The infotainment system’s large screen is easy to navigate, even with gloved fingers. It displays a wealth of information about the bike’s status, including real-time tire pressures, which I found extremely helpful as I limped into British Columbia with a leaky rear tire. It turned out to be a tiny bur on the rim, which Indian Motorcycles of Langley, B.C., quickly sorted out so that I was back on the road in a jiff. Such great service and super-friendly people at that Polaris dealership.
The Roadmaster’s navigation program is useful for general directions, but not nearly as smart as my smartphone, so I often ended up getting voice-only directions from my phone, which was connected to the bike so I could listen to the directions over the speaker system. For 2018, the bike receives an updated GPS program, which will hopefully abolish the misguides and lack of data regarding specific destinations.
People along the way were constantly asking about the huge infotainment screen. “Is that a computer?” they’d ask in awe. It really is a large screen and seems a little out of place paired with the bike’s super-nostalgic mechanical gauges and general retro vibe, but all the modern niceties pay off when you’re travelling, especially the push-button height-adjustable windscreen. The keyless fob is another bonus, which lets you lock the roomy trunk and saddlebags remotely. I haven’t had much call for the heated seats and grips, but they appear to work perfectly well.

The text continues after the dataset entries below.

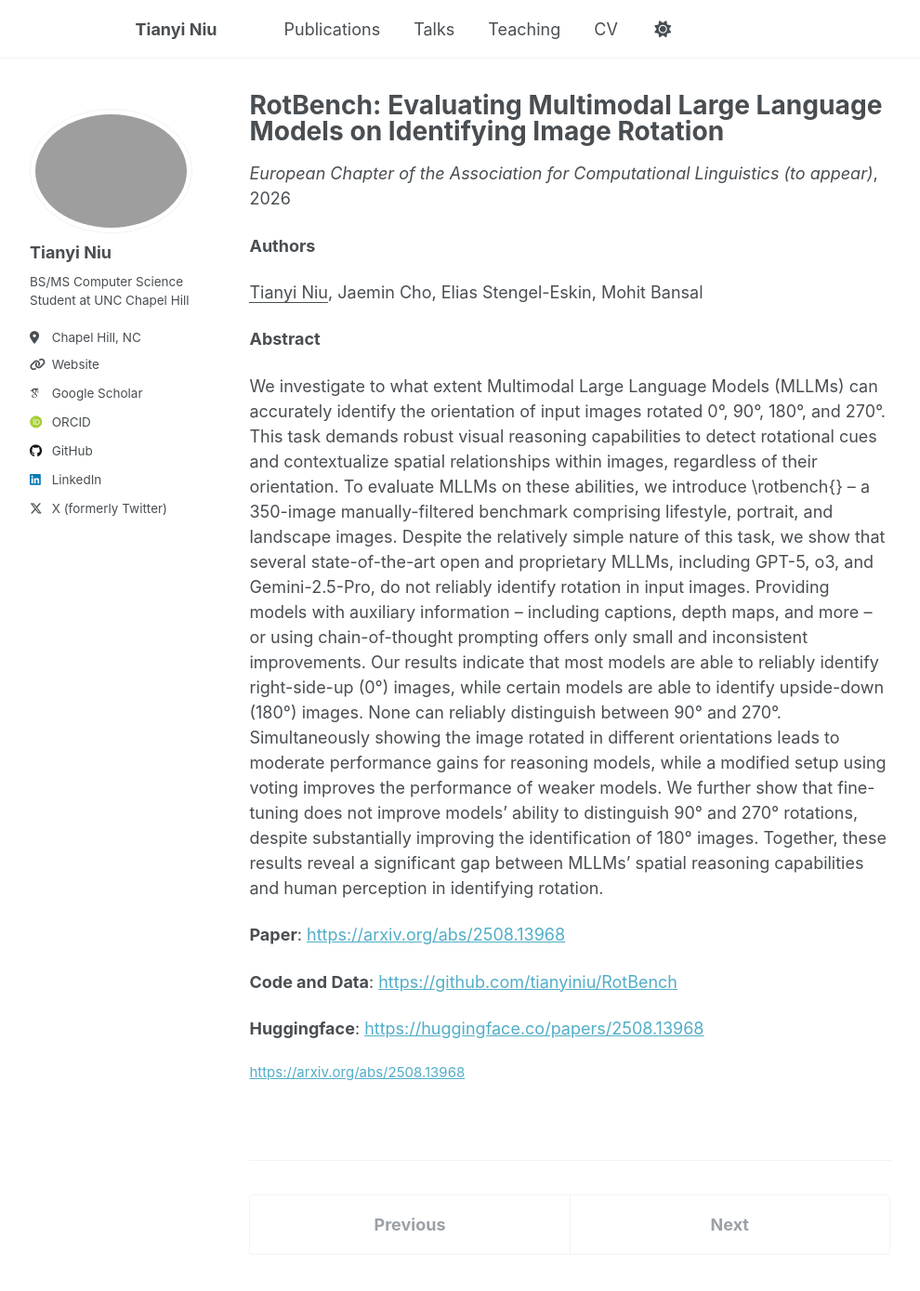
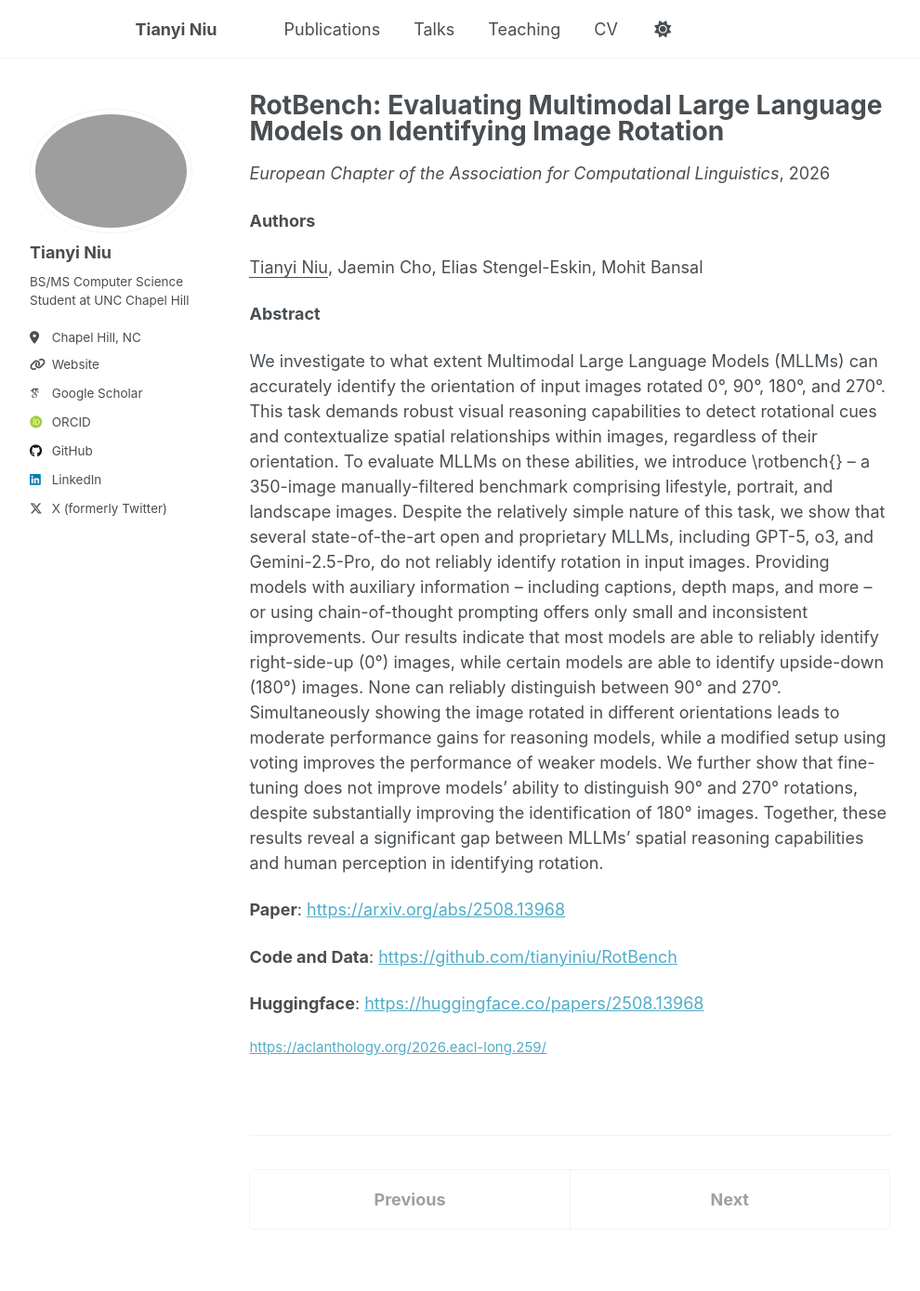
Before and after one commit to tianyiniu/tianyiniu.github.io, a Jekyll site: the page built from _publications/2026-01-03-rotbench.md, in a window 1280 px wide and 1400 px high. Shown: the top 1389 px of the window at 93% size, without its empty margins (50-1040 px from the left). Built offline with Jekyll 4.4.1, drawn with Linux system fonts in a browser that asks for light colours; some web fonts are replaced.

Commit message:
Updated CV; change RotBench arxiv link to ACL Anthology

```diff
--- a/_publications/2026-01-03-rotbench.md
+++ b/_publications/2026-01-03-rotbench.md
@@ -5,10 +5,10 @@
 permalink: /publication/2026-01-03-rotbench
 excerpt: ''
 date: 2026-01-03
-venue: 'European Chapter of the Association for Computational Linguistics <i>(to appear)</i>'
+venue: 'European Chapter of the Association for Computational Linguistics'
 venue_nickname: 'EACL'
 authors: '<u>Tianyi Niu</u>, Jaemin Cho, Elias Stengel-Eskin, Mohit Bansal'
-paperurl: "https://arxiv.org/abs/2508.13968"
+paperurl: "https://aclanthology.org/2026.eacl-long.259/"
 ---
 
 **Authors**
```
Also changed, not shown: _pages/about.md (+1 -1 lines), 1 other file.
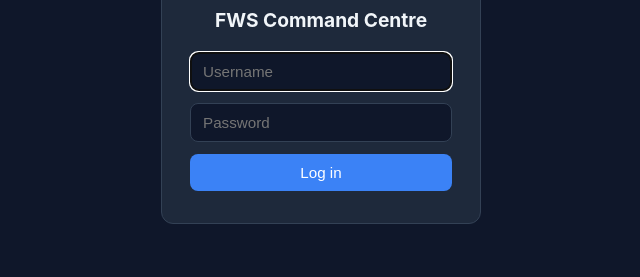
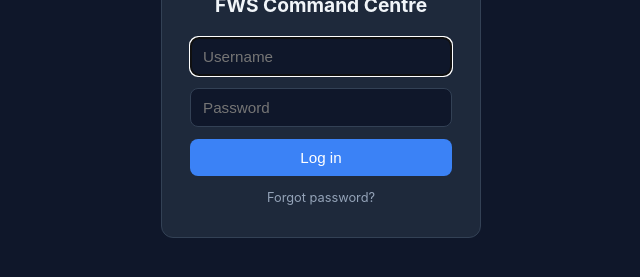
Before and after one commit to John0421299925/fws-command-center, a plain HTML site: page login.html in a window 1280 px wide. Shown: the part 341-618 px from the top of the page, without its empty margins (319-959 px from the left). Drawn offline with Linux system fonts and the light colour scheme.

Commit message:
Update login.html

```diff
--- a/login.html
+++ b/login.html
@@ -1,13 +1,17 @@
 <!DOCTYPE html>
 <!--
   FWS Command Centre — Login
-  Version: v1.3
+  Version: v1.4
 
   Real per-person login (username + password), replacing the old
   single shared password gate. Posts to /api/login, which sets a
   session cookie carrying the person's identity on success and
   redirects back to wherever they were trying to go.
 
+  v1.4 - Added a "Forgot password?" link, built after James got
+         genuinely locked out with no way back in except John/James
+         manually editing CC_USERS. Points to the new
+         forgot-password.html.
   v1.1 - The error message shown on failure was hardcoded to
          "Incorrect password" regardless of what actually went wrong
          (e.g. CC_PASSWORD not configured on this environment would
@@ -102,6 +106,15 @@
     text-align: center;
     display: none;
   }
+  .forgot-link {
+    display: block;
+    text-align: center;
+    margin-top: 14px;
+    color: var(--muted);
+    font-size: 0.8rem;
+    text-decoration: none;
+  }
+  .forgot-link:hover { color: var(--text); }
 </style>
 </head>
 <body>
@@ -114,6 +127,7 @@
       <button type="submit" id="submit-btn">Log in</button>
       <div class="error-msg" id="error-msg"></div>
     </form>
+    <a class="forgot-link" href="/forgot-password.html">Forgot password?</a>
   </div>
 
   <script>
```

Of course, all this luxury, glamour and convenience adds up at the cash register. A Roadmaster in basic Thunder Black starts at $35,299, with two-tone colours adding an instant $1,400. Filling up will likewise be costly, as the bike asks for 91-octane fuel and delivers an average 7.8 L/100 km. But then, the target buyer is no cheapskate. Indian’s tag line for this model is “Dues Paid, Reward Earned,” positioning the bike as a pat-on-the-back for those perched comfortably atop their ladders.
Belle of the Ball
By the time I finish telling the tale to the smitten woman and her husband in line at the grocery store in Missoula, they are even more interested in the Roadmaster, and so follow me out to the parking lot to join the bike’s latest assembly of admirers. If I had a dime for every compliment I’ve received, I’d be rolling in Gatorade and Snickers for the rest of the tour. The only bike that might draw even more attention is Indian’s Classic version of the Roadmaster, with its yards of premium leather tidily stitched to swaddle the trunk and saddlebags ($32,499); or the Elite version, with its urban-swank finishes that include 23-karat gold leaf badging ($44,499).
Hastily, I snick open the trunk and pop my hard-won snacks and water inside. Nourishment will have to wait. Amid the oohs and aahs, I dawn my helmet and gloves in preparation for escape. Because the only thing more fun than basking in this Indian’s limelight is throttling it across the continent in search of the next stage.